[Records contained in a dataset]
+===+

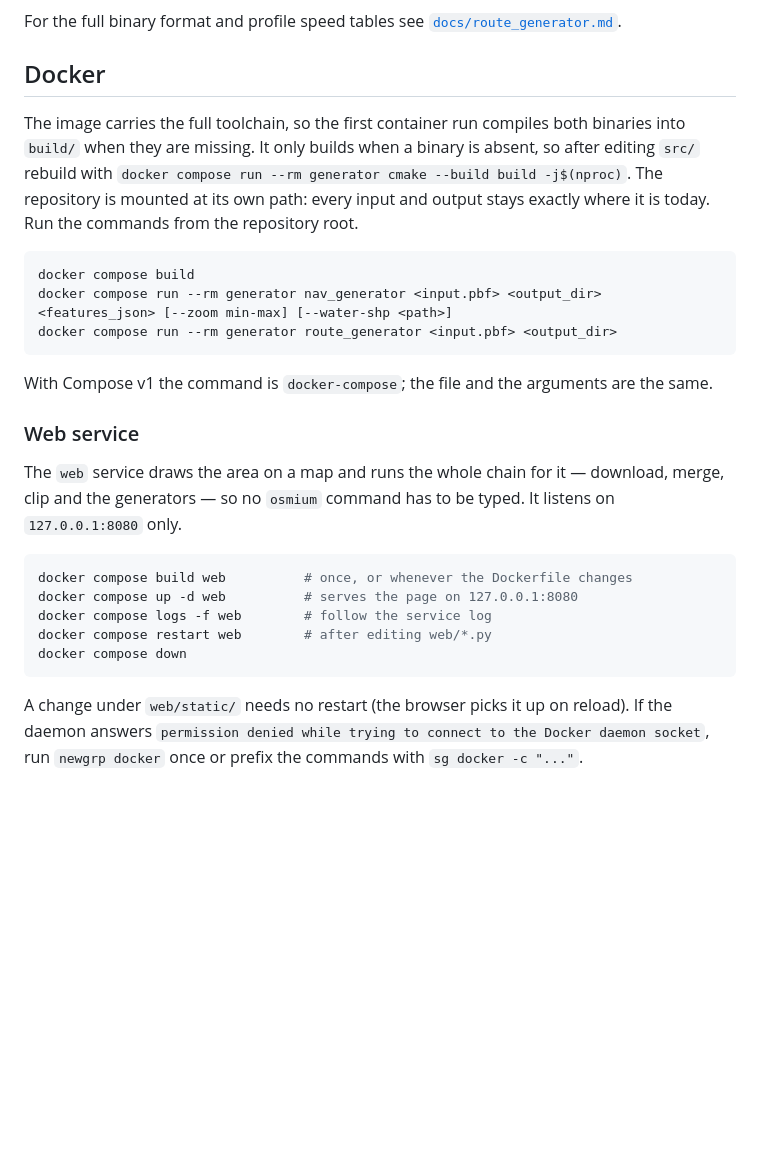
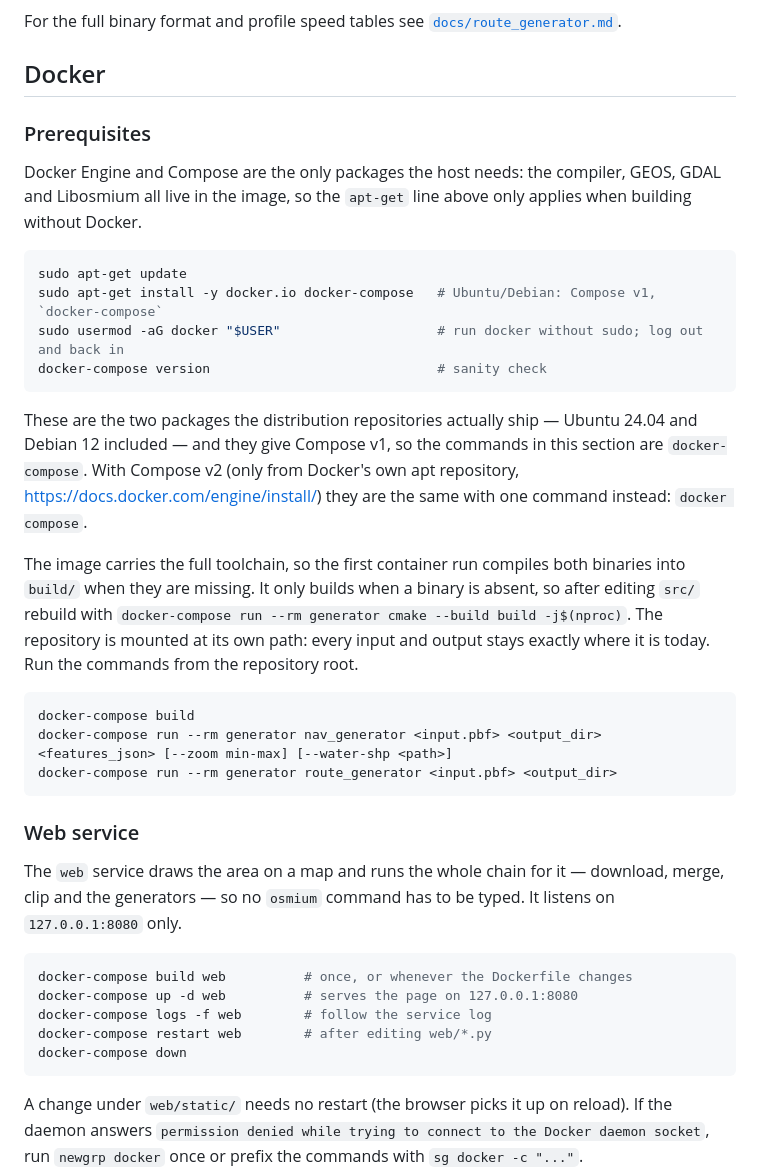
Before and after one commit to jgauchia/Tile-Generator, a Markdown page: README.md, the part around one of its changes. Drawn GitHub-style; blank space fills up the shorter version.

Commit message:
docs(docker): add apt prerequisites and use docker-compose in commands

````diff
--- a/README.md
+++ b/README.md
@@ -161,19 +161,34 @@ For the full binary format and profile speed tables see [`docs/route_generator.m
 
 ## Docker
 
+### Prerequisites
+
+Docker Engine and Compose are the only packages the host needs: the compiler, GEOS, GDAL and Libosmium
+all live in the image, so the `apt-get` line above only applies when building without Docker.
+
+```bash
+sudo apt-get update
+sudo apt-get install -y docker.io docker-compose   # Ubuntu/Debian: Compose v1, `docker-compose`
+sudo usermod -aG docker "$USER"                    # run docker without sudo; log out and back in
+docker-compose version                             # sanity check
+```
+
+These are the two packages the distribution repositories actually ship — Ubuntu 24.04 and Debian 12
+included — and they give Compose v1, so the commands in this section are `docker-compose`. With Compose
+v2 (only from Docker's own apt repository, <https://docs.docker.com/engine/install/>) they are the same
+with one command instead: `docker compose`.
+
 The image carries the full toolchain, so the first container run compiles both binaries into `build/`
 when they are missing. It only builds when a binary is absent, so after editing `src/` rebuild with
-`docker compose run --rm generator cmake --build build -j$(nproc)`. The repository is mounted at its
+`docker-compose run --rm generator cmake --build build -j$(nproc)`. The repository is mounted at its
 own path: every input and output stays exactly where it is today. Run the commands from the
 repository root.
 
 ```bash
-docker compose build
-docker compose run --rm generator nav_generator <input.pbf> <output_dir> <features_json> [--zoom min-max] [--water-shp <path>]
-docker compose run --rm generator route_generator <input.pbf> <output_dir>
+docker-compose build
+docker-compose run --rm generator nav_generator <input.pbf> <output_dir> <features_json> [--zoom min-max] [--water-shp <path>]
+docker-compose run --rm generator route_generator <input.pbf> <output_dir>
 ```
-
-With Compose v1 the command is `docker-compose`; the file and the arguments are the same.
 
 ### Web service
 
@@ -181,11 +196,11 @@ The `web` service draws the area on a map and runs the whole chain for it — do
 the generators — so no `osmium` command has to be typed. It listens on `127.0.0.1:8080` only.
 
 ```bash
-docker compose build web          # once, or whenever the Dockerfile changes
-docker compose up -d web          # serves the page on 127.0.0.1:8080
-docker compose logs -f web        # follow the service log
-docker compose restart web        # after editing web/*.py
-docker compose down
+docker-compose build web          # once, or whenever the Dockerfile changes
+docker-compose up -d web          # serves the page on 127.0.0.1:8080
+docker-compose logs -f web        # follow the service log
+docker-compose restart web        # after editing web/*.py
+docker-compose down
 ```
 
 A change under `web/static/` needs no restart (the browser picks it up on reload). If the daemon answers
````
Also changed, not shown: other parts of README.md (+1 -1 lines), docs/web_service.md (+5 -5 lines).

+===+

- Task instructions -
Write out each record exactly as shown, but not its pictures.

- Task solution -
Before and after one commit to jgauchia/Tile-Generator, a Markdown page: README.md, the part around one of its changes. Drawn GitHub-style; blank space fills up the shorter version.

Commit message:
docs(docker): add apt prerequisites and use docker-compose in commands

````diff
--- a/README.md
+++ b/README.md
@@ -161,19 +161,34 @@ For the full binary format and profile speed tables see [`docs/route_generator.m
 
 ## Docker
 
+### Prerequisites
+
+Docker Engine and Compose are the only packages the host needs: the compiler, GEOS, GDAL and Libosmium
+all live in the image, so the `apt-get` line above only applies when building without Docker.
+
+```bash
+sudo apt-get update
+sudo apt-get install -y docker.io docker-compose   # Ubuntu/Debian: Compose v1, `docker-compose`
+sudo usermod -aG docker "$USER"                    # run docker without sudo; log out and back in
+docker-compose version                             # sanity check
+```
+
+These are the two packages the distribution repositories actually ship — Ubuntu 24.04 and Debian 12
+included — and they give Compose v1, so the commands in this section are `docker-compose`. With Compose
+v2 (only from Docker's own apt repository, <https://docs.docker.com/engine/install/>) they are the same
+with one command instead: `docker compose`.
+
 The image carries the full toolchain, so the first container run compiles both binaries into `build/`
 when they are missing. It only builds when a binary is absent, so after editing `src/` rebuild with
-`docker compose run --rm generator cmake --build build -j$(nproc)`. The repository is mounted at its
+`docker-compose run --rm generator cmake --build build -j$(nproc)`. The repository is mounted at its
 own path: every input and output stays exactly where it is today. Run the commands from the
 repository root.
 
 ```bash
-docker compose build
-docker compose run --rm generator nav_generator <input.pbf> <output_dir> <features_json> [--zoom min-max] [--water-shp <path>]
-docker compose run --rm generator route_generator <input.pbf> <output_dir>
+docker-compose build
+docker-compose run --rm generator nav_generator <input.pbf> <output_dir> <features_json> [--zoom min-max] [--water-shp <path>]
+docker-compose run --rm generator route_generator <input.pbf> <output_dir>
 ```
-
-With Compose v1 the command is `docker-compose`; the file and the arguments are the same.
 
 ### Web service
 
@@ -181,11 +196,11 @@ The `web` service draws the area on a map and runs the whole chain for it — do
 the generators — so no `osmium` command has to be typed. It listens on `127.0.0.1:8080` only.
 
 ```bash
-docker compose build web          # once, or whenever the Dockerfile changes
-docker compose up -d web          # serves the page on 127.0.0.1:8080
-docker compose logs -f web        # follow the service log
-docker compose restart web        # after editing web/*.py
-docker compose down
+docker-compose build web          # once, or whenever the Dockerfile changes
+docker-compose up -d web          # serves the page on 127.0.0.1:8080
+docker-compose logs -f web        # follow the service log
+docker-compose restart web        # after editing web/*.py
+docker-compose down
 ```
 
 A change under `web/static/` needs no restart (the browser picks it up on reload). If the daemon answers
````
Also changed, not shown: other parts of README.md (+1 -1 lines), docs/web_service.md (+5 -5 lines).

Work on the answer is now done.